Earlier, I lay on my back by the poolside—I did not want to swim. Reflected on the still water was the skylight, patterned with unswept leaves and the fainting shadow of the trees.
Later, I awoke, not knowing I had been asleep.
Now, this daze has turned into night, as heavy rain patters outside.
The Grassy Hill
What happened was that a Tear was held in an Eye for thirty minutes exactly. It was waiting to be released at the right moment, when the top of the Grassy Hill was reached, as the sun set, over the trees and ponds. All of this, by the way, was in the hopes of a moment of Great Catharsis.
Sadly, what occurred instead was something different: a violation of privacy, a cruel stanching—a sunset robbery, if you will—by the hand of those cheery people walking their well-groomed dogs. From the start, it had been an impossible feat: Great Catharsis had left the scene long before that point in time.
In a moment like this, a key question is raised: “Must this be how depletion piles-on?” And, in many ways, it is.
For it is true: the Grassy Hill stood as it should. But, in recent times, it has been shown that, the Held-Back Tear, tends to cumulatively build. So much so in fact, that, in some cases, when it is dreary and silent, it may dully drop.
And plop, on top of an umbrella—trudging through, in the dark, when Cruel Fog envelopes the gaping inconsequence ahead.
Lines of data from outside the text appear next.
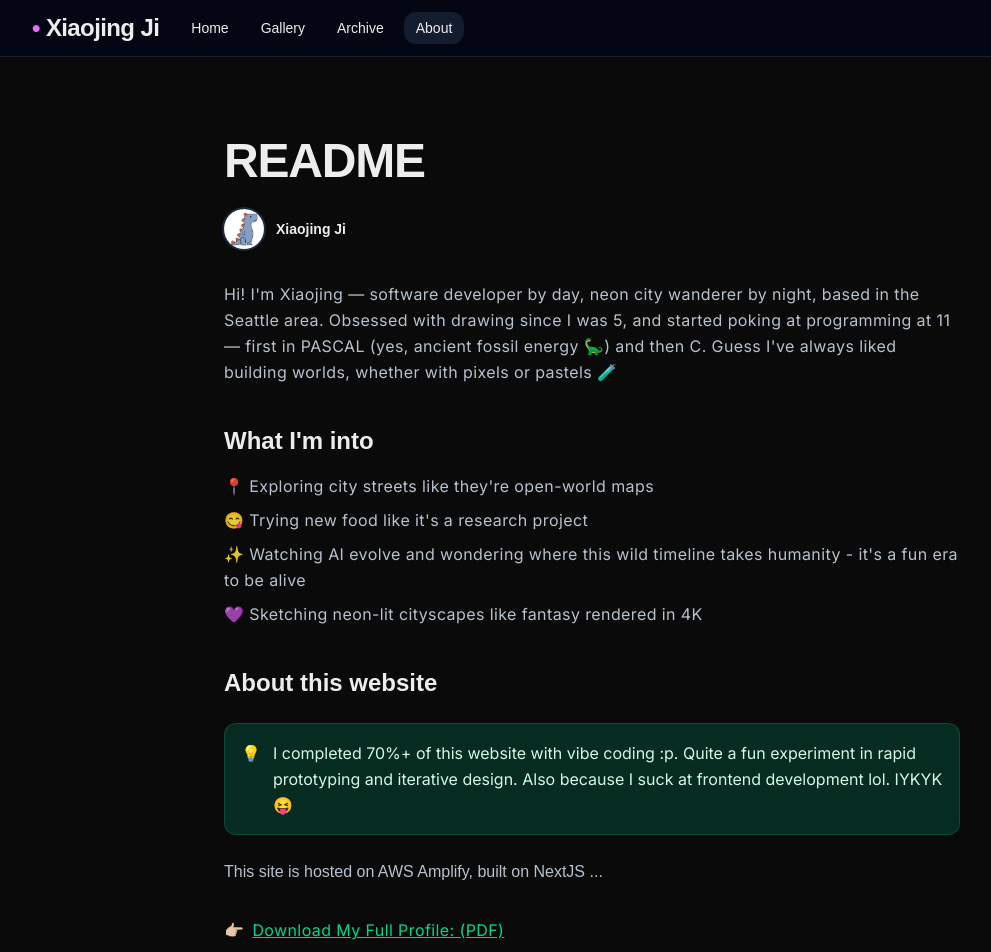
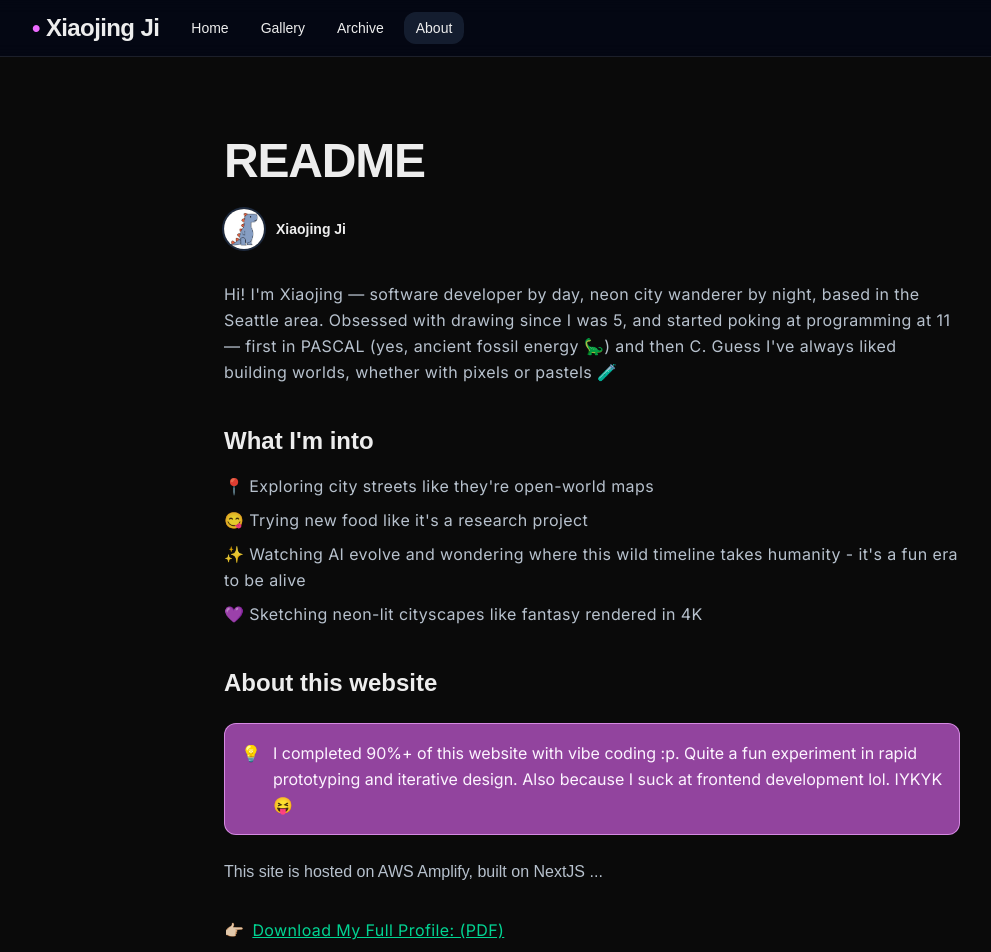
Before and after one commit to XJi/virtualkid, a Next.js app in the folder virtual-kid/: page /about in a window 1280 px wide. Shown: the top 952 px of the page, without its empty margins (48-1039 px from the left). Built offline with nearby package versions, Linux system fonts and the light colour scheme.

Commit message:
Change About page callout color

```diff
--- a/virtual-kid/src/app/about/page.tsx
+++ b/virtual-kid/src/app/about/page.tsx
@@ -6,7 +6,7 @@ const inter = Inter({ subsets: ["latin"] }); // paragraphs use this
 
 function Callout({ children }: { children: React.ReactNode }) {
   return (
-    <div className="mt-6 rounded-xl border border-emerald-400/20 bg-emerald-700/30 p-4 text-emerald-100">
+    <div className="mt-6 rounded-xl border border-fuchsia-300/70 bg-fuchsia-400/60 p-4 text-fuchsia-50">
       <div className="flex items-start gap-3">
         <span className="mt-0.5">💡</span>
         <div className={`${inter.className} leading-relaxed`}>{children}</div>
@@ -50,7 +50,7 @@ export default function AboutPage() {
       <h3 className="mt-10 text-2xl font-bold">About this website</h3>
 
       <Callout>
-        I completed 70%+ of this website with vibe coding :p. Quite a fun experiment in rapid prototyping and iterative design. Also because I suck at frontend development lol. IYKYK 😝
+        I completed 90%+ of this website with vibe coding :p. Quite a fun experiment in rapid prototyping and iterative design. Also because I suck at frontend development lol. IYKYK 😝
       </Callout>
 
       <p className="mt-6 text-slate-300/90 leading-relaxed">
```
So, this is why there is a longing for the Grassy Hill to be empty—or for Tears to roll-down, hot.
But, before that, must come the snow. It must first turn to black ice on roads sidelined with sleet, frost must bite branches of crackling trees and hills must be muddied with slush. That rattling pane must whistle, all the way through. Only after that, may it pour, down, onto a different plane.
Then, a ‘ding’.
Which interrupts repose in the sleepy cabin. Slowly, seats and trays are repositioned and blinds raised. Could this watery sun, finally, hold a new day? When repetition dissipates over frosty hills, snowy and swerving, Clear Skies are bound to lie ahead. Zero chance of overcast—if the prediction is right. But, tomorrow will also be cold, according to the same forecast. In here, however, the knowledge of warmth fortunately stretches out—into centuries of sleep.
Arrested by this restfulness, thus, the Cycle may end as it begun—terribly—no longer able to stand the cruelty of it all.
And so, encased in sleepiness, and drowned by direness, another hour passes, tosses over once more and sinks, slowly. That is, of course, into time, not sleep. Because the hour is ungodly—that’s for sure. The gold-light was turned off at some point—though, when exactly, is hard to know— a woollen blanket was pulled over that Eye, the one that held the Tear, long ago.
Until, a warm itch spreads—stretches—and scratches away yesterday’s cold.
Then is when, outside the window, the low sun went into a high blaze. And, yoked by inevitability, it cracked, spilt-over, on top of the Grassy Hill. And so, as was excepted, the grass grew greener and the flowers bloomed yellow. Dew gathered on the blades, and smelt strongly in the clear mornings.
Days expanded into silence.